I got my first telescope about 25 years ago. Having worked at a burger joint for more than a year, I finally scraped up enough money to buy the scope of my dreams. But just as it arrived, my family decided to take a driving vacation across the state. Leaving that telescope behind was one of the hardest things I’ve ever done in my life.
If you’re eager to view the night sky, being apart from your telescope can be a tough experience. But it doesn’t have to be. Whether you’re off on an eclipse cruise, on vacation under a dark sky, or just away for a night or two on a business trip, taking a telescope along can be a great way to enhance your time away from home.

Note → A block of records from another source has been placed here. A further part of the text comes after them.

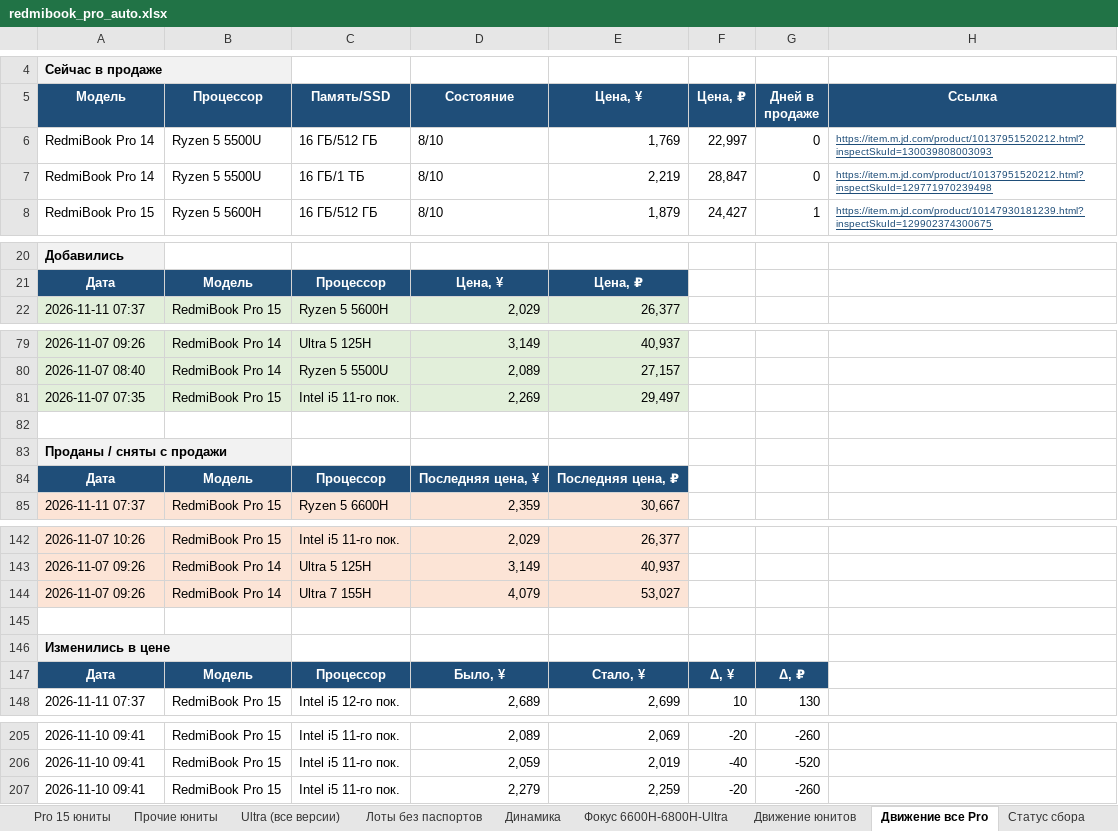
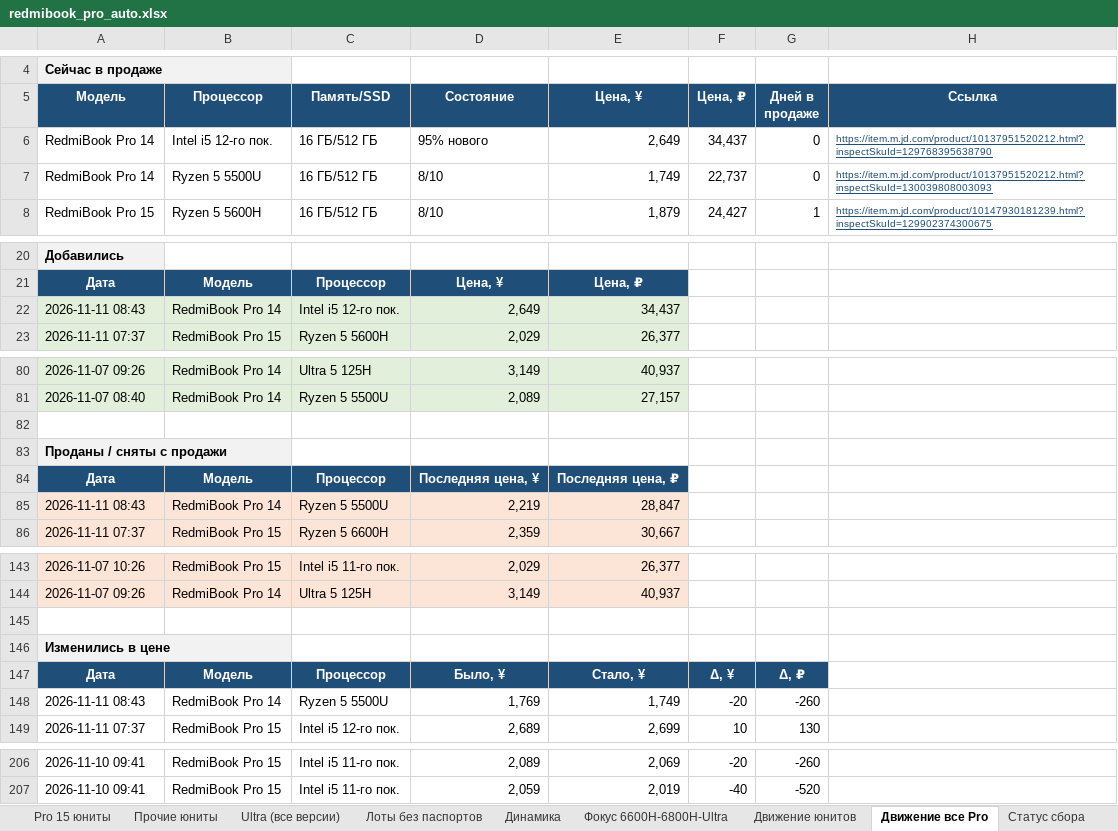
Before and after one commit to usmniko-spec/jd-laptops, an Excel workbook: redmibook_pro_auto.xlsx, sheet Движение все Pro, drawn as a sheet; only a part is shown, gaps mark what is left out; values as stored, in another font and other column widths than the file's, no borders; removed rows and columns are numbered as before the commit, all else as after; the diff names each change by its address in the sheet, - before the commit and + after, or states it on an @@ line.

```diff
--- a/redmibook_pro_auto.xlsx (sheet Движение все Pro)
+++ b/redmibook_pro_auto.xlsx (sheet Движение все Pro)
-B6 (Процессор): Ryzen 5 5500U
+B6 (Процессор): Intel i5 12-го пок.
-D6 (Состояние): 8/10
+D6 (Состояние): 95% нового
-E6 (Цена, ¥): 1,769
+E6 (Цена, ¥): 2,649
-F6 (Цена, ₽): 22,997
+F6 (Цена, ₽): 34,437
-H6 (Ссылка): https://item.m.jd.com/product/10137951520212.html?inspectSkuId=130039808003093
+H6 (Ссылка): https://item.m.jd.com/product/10137951520212.html?inspectSkuId=129768395638790
-C7 (Память/SSD): 16 ГБ/1 ТБ
+C7 (Память/SSD): 16 ГБ/512 ГБ
-E7 (Цена, ¥): 2,219
+E7 (Цена, ¥): 1,749
-F7 (Цена, ₽): 28,847
+F7 (Цена, ₽): 22,737
-H7 (Ссылка): https://item.m.jd.com/product/10137951520212.html?inspectSkuId=129771970239498
+H7 (Ссылка): https://item.m.jd.com/product/10137951520212.html?inspectSkuId=130039808003093
+row 22: 2026-11-11 08:43 | RedmiBook Pro 14 | Intel i5 12-го пок. | 2,649 | 34,437
-row 81: 2026-11-07 07:35 | RedmiBook Pro 15 | Intel i5 11-го пок. | 2,269 | 29,497
+row 85: 2026-11-11 08:43 | RedmiBook Pro 14 | Ryzen 5 5500U | 2,219 | 28,847
-row 144: 2026-11-07 09:26 | RedmiBook Pro 14 | Ultra 7 155H | 4,079 | 53,027
+row 148: 2026-11-11 08:43 | RedmiBook Pro 14 | Ryzen 5 5500U | 1,769 | 1,749 | -20 | -260
-row 207: 2026-11-10 09:41 | RedmiBook Pro 15 | Intel i5 11-го пок. | 2,279 | 2,259 | -20 | -260
```
Also changed, not shown: sheet Pro 14 юниты, sheet Динамика, sheet Сводка, sheet Лоты без паспортов, sheet Фокус 6600H-6800H-Ultra, sheet Статус сбора, 2 more sheets, charts or pictures, 4 other files.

What’s more, manufacturers have begun to introduce models specifically designed for travel, and today there are plenty of options available to the astronomer on the go.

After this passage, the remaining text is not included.